Hope it's worth it to you.

I've been told by some of the few who've read my real writing, as in stuff I took my time on and actually EDITED, that I'm pretty good with descriptions. Complimants are always nice to get but ones referring to detail are especially appreciated, mainly because I've worked so hard at honing descriptions.

I'm sure all of you know what a description is, but I think I'll define it for the sake of this post.

Descriptions in writing are the words, sentences, and paragraphs that let the reader feel and imagine the world in which the story being read takes place. Whether this world be real or fantastical writers must prove to their readers its reality by way of description.

Clever definition eh?

But it is so true!

Without descriptions a story is rendered powerless and pointless. Because if it is true that descriptive writing is a necessary tool in making the reader believe the story and if it is also true that without the suspense of disbelief (the term referring to when a reader/movie-watcher loses sense of reality and falls into a story) a story is no good, then it must be absolutely needed to have good description in writing.

A lot of words to say something so simple, I know. But I think it's best that way.

Descriptions are a must in writing, and once more it can be difficult to find the right amount of it needed and the right way to portray it.

Well, I've picked up a few tricks and advice from others in my short time in the writing world. Seems I now have a way to pass them on to others.

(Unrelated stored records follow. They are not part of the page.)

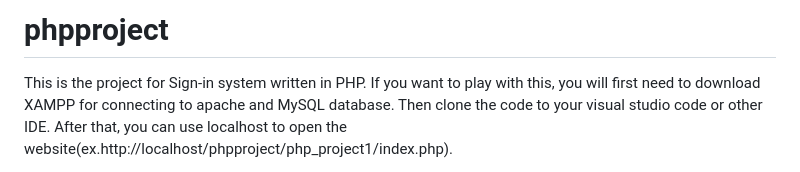
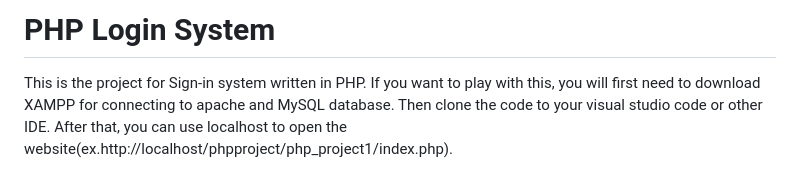
Before and after one commit to Kl0y2u2n8a/phpproject, a Markdown page: README.md, the part around the change. GitHub-like rendering.

```diff
--- a/README.md
+++ b/README.md
@@ -1,4 +1,4 @@
-# phpproject
+# PHP Login System
 This is the project for Sign-in system written in PHP.
 If you want to play with this, you will first need to download XAMPP for connecting to apache and MySQL database.
 Then clone the code to your visual studio code or other IDE.
```
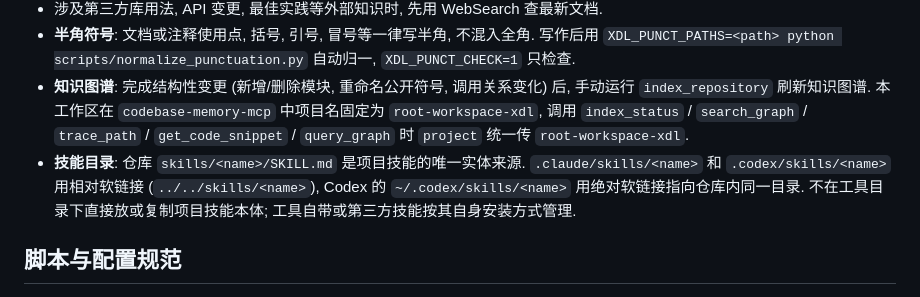
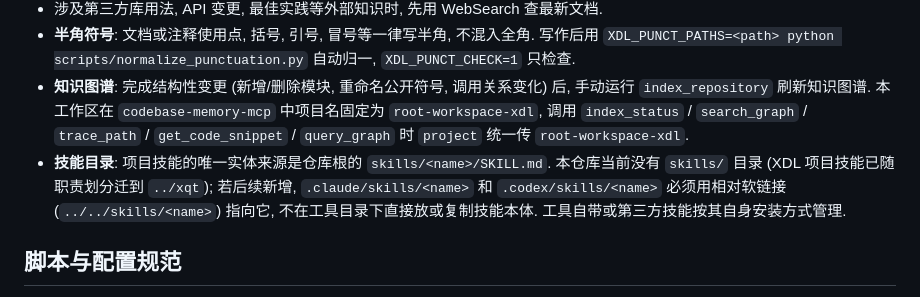
Before and after one commit to xlong-c/XDL, a Markdown page: AGENTS.md, the part around the change. GitHub-like rendering.

Commit message:
docs(xdl): 修正拆分后失效的 learn/ 与 skills/ 引用
learn/ 已随学习资料迁到 ../mylearn, skills/ 已随职责划分迁到 ../xqt;
HTML 样式规范与说明页改为只描述 research/, MoE 调研的源码指针改为
跨仓相对路径, AGENTS.md 技能条目改为如实说明当前无 skills/.

```diff
--- a/AGENTS.md
+++ b/AGENTS.md
@@ -54,7 +54,7 @@ XDL 负责训练, XQT 只负责模型本身, 二者通过 checkpoint / 模型产
 - 涉及第三方库用法, API 变更, 最佳实践等外部知识时, 先用 WebSearch 查最新文档.
 - **半角符号**: 文档或注释使用点, 括号, 引号, 冒号等一律写半角, 不混入全角. 写作后用 `XDL_PUNCT_PATHS=<path> python scripts/normalize_punctuation.py` 自动归一, `XDL_PUNCT_CHECK=1` 只检查.
 - **知识图谱**: 完成结构性变更 (新增/删除模块, 重命名公开符号, 调用关系变化) 后, 手动运行 `index_repository` 刷新知识图谱. 本工作区在 `codebase-memory-mcp` 中项目名固定为 `root-workspace-xdl`, 调用 `index_status` / `search_graph` / `trace_path` / `get_code_snippet` / `query_graph` 时 `project` 统一传 `root-workspace-xdl`.
-- **技能目录**: 仓库 `skills/<name>/SKILL.md` 是项目技能的唯一实体来源. `.claude/skills/<name>` 和 `.codex/skills/<name>` 用相对软链接 (`../../skills/<name>`), Codex 的 `~/.codex/skills/<name>` 用绝对软链接指向仓库内同一目录. 不在工具目录下直接放或复制项目技能本体; 工具自带或第三方技能按其自身安装方式管理.
+- **技能目录**: 项目技能的唯一实体来源是仓库根的 `skills/<name>/SKILL.md`. 本仓库当前没有 `skills/` 目录 (XDL 项目技能已随职责划分迁到 `../xqt`); 若后续新增, `.claude/skills/<name>` 和 `.codex/skills/<name>` 必须用相对软链接 (`../../skills/<name>`) 指向它, 不在工具目录下直接放或复制技能本体. 工具自带或第三方技能按其自身安装方式管理.
 
 ## 脚本与配置规范
 
```
Also changed, not shown: 2 other files.
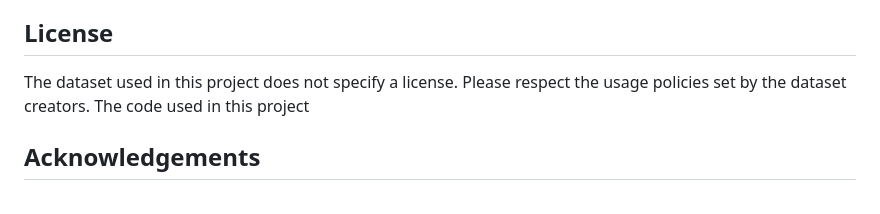
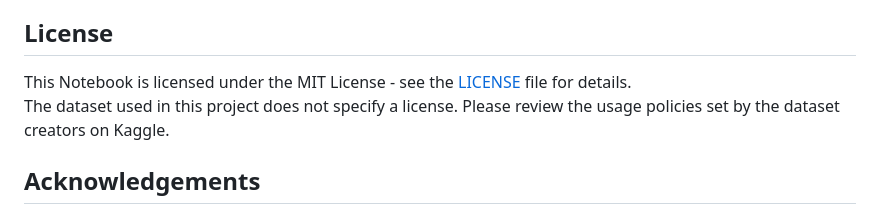
Before and after one commit to Assem-ElQersh/NewsLies, a Markdown page: README.md, the part around the change. Drawn GitHub-style.

```diff
--- a/README.md
+++ b/README.md
@@ -79,8 +79,8 @@ The entire project, including data preprocessing, model building, training, and
 -  **Confusion Matrix**: Visualizes the performance across all three classes (credible, not credible, undecided).
 
 ## License
-The dataset used in this project does not specify a license. Please respect the usage policies set by the dataset creators.
-The code used in this project
+This Notebook is licensed under the MIT License - see the [LICENSE](https://github.com/Assem-ElQersh/NewsLies/blob/main/LICENSE) file for details.
+The dataset used in this project does not specify a license. Please review the usage policies set by the dataset creators on Kaggle.
 
 ## Acknowledgements
 Special thanks to the dataset Owners Ashwaq Khalil, Moath Jarrah, and Monther Aldwairi for making the Arabic Fake News Dataset available for research and development.
```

First off is the question of what to describe.

Some writers describe everything, often even unneeded information. Some people like having an over detailed description, more power to them....but I don't.

And I honestly don't know anyone personally that does.

The answer to this question is simple, describe only that which is direly important to a story. If your character is swimming from an enemy there's no need to say that a sparkling blue fish, with glowing round eyes, swam by. It's distracting--detailed yes, but unimportant and distracting from the scene.

You can still describe this in detail, but describe things based on their worth not in the whim of the moment (don't anaylise that statement :P ).

Next begs the problem of how much to describe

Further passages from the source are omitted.